Cognos spends US$160M on financial planning space

Now that it has finished up the paperwork on its latest acquisition, Cognos has to figure out a way to make the tools it has purchased incompatible with one of its rival’s software.

Cognos Monday said the US$160 million buyout

of privately-held Adaytum, which it announced on Dec. 19, was complete. Adaytum, which was founded in the U.K. 13 years ago and is based in Minneapolis, makes software that helps enterprises with tasks like financial planning and budgeting. Cognos executives say Adaytum’s products will be a good fit with its own business intelligence tools like PowerPlay, which analyze and report on a company’s data.
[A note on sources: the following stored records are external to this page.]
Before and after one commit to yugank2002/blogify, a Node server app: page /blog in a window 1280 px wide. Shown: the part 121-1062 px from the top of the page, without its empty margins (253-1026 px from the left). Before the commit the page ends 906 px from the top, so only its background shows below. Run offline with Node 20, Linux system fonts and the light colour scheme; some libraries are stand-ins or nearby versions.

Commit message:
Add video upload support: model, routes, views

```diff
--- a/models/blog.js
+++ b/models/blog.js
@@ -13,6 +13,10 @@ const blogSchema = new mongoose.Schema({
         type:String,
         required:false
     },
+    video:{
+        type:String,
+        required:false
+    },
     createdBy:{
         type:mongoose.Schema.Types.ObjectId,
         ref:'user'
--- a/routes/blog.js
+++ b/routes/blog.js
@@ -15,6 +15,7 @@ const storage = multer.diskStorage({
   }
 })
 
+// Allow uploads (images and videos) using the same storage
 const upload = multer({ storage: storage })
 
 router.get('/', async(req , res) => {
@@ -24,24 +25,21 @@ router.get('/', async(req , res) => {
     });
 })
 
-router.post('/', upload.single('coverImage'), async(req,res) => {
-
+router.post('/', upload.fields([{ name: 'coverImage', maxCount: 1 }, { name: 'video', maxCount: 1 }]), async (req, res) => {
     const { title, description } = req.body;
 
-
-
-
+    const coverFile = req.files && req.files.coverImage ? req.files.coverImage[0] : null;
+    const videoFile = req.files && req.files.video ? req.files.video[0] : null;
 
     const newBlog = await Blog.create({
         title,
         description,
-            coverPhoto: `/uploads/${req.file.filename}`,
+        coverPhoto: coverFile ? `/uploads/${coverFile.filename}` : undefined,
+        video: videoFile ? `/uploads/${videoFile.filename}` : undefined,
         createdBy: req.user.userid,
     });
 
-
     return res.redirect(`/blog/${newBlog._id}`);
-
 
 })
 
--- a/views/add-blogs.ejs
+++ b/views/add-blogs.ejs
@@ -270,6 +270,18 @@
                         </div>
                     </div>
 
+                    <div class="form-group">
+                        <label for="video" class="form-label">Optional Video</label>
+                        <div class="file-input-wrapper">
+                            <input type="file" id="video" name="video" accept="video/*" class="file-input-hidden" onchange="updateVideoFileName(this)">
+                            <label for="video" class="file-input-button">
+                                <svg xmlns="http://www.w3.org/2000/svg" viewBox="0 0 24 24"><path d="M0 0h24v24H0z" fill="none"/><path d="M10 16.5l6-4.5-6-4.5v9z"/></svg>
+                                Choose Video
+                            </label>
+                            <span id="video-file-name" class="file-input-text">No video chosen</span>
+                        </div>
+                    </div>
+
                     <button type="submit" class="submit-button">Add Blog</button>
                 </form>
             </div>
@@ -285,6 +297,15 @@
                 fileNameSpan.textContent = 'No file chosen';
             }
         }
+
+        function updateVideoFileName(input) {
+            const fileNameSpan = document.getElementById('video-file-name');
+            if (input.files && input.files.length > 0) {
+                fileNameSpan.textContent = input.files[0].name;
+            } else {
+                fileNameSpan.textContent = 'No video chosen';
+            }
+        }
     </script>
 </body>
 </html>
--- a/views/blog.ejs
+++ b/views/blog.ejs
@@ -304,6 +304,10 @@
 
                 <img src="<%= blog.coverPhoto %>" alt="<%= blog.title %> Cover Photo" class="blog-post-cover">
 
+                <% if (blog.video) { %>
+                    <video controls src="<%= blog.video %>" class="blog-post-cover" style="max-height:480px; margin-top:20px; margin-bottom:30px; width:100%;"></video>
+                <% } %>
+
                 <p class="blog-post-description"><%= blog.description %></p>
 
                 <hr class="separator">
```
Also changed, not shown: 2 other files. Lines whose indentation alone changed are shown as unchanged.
There’s just one problem: Adaytum’s software is already integrated with one of Cognos’ main competitors, Business Objects.

Cognos vice-president of analyst relations Mychelle Mollot said the firm had a 30-day plan during which it will “”de-integrate”” the Adaytum’s product with Business Objects. In the meantime, it will also be sending out a free copy of PowerPlay to all existing Adaytum customers, which include Toyota, Lockheed Martin and Kellogg’s.

Patrick Morrissey, Business Objects’ director of marketing in Redwood City, Calif., laughed when he heard of Cognos’s timeline. “”I would really like to see that,”” he said. “”That is not an easy thing to do at all.””

Dan Moran, an analyst with the Boston-based Aberdeen Group, said that while product integration is always a concern when one company buys another, Cognos staff are very technically adept to handle the task.

“”In software, it becomes an issue of deconstructing if you will — they have to tear down while building up,”” he said. “”I believe the intersection will be the Adaytum file system and the (Cognos) Metrics Manager.””

Mollot said the hard work would be worth it. Cognos wants to use Adaytum to gain a foothold in what analysts call the corporate performance management market (CPM). This is an area where finance and other enterprise departments plan spending and measure their results, or “”scorecarding.””

“”People don’t have the luxury of being five months out of date,”” she said. “”There is no margin anymore for error. Two years ago money was flowing everywhere, so if some initiative didn’t work or if the plan wasn’t being fully executed, it didn’t really matter.””

Morrissey countered that most enterprises already have their financial planning under control. In fact, he said one large high-tech customer told him they struggle with getting the information they need and doing the proper analysis on it.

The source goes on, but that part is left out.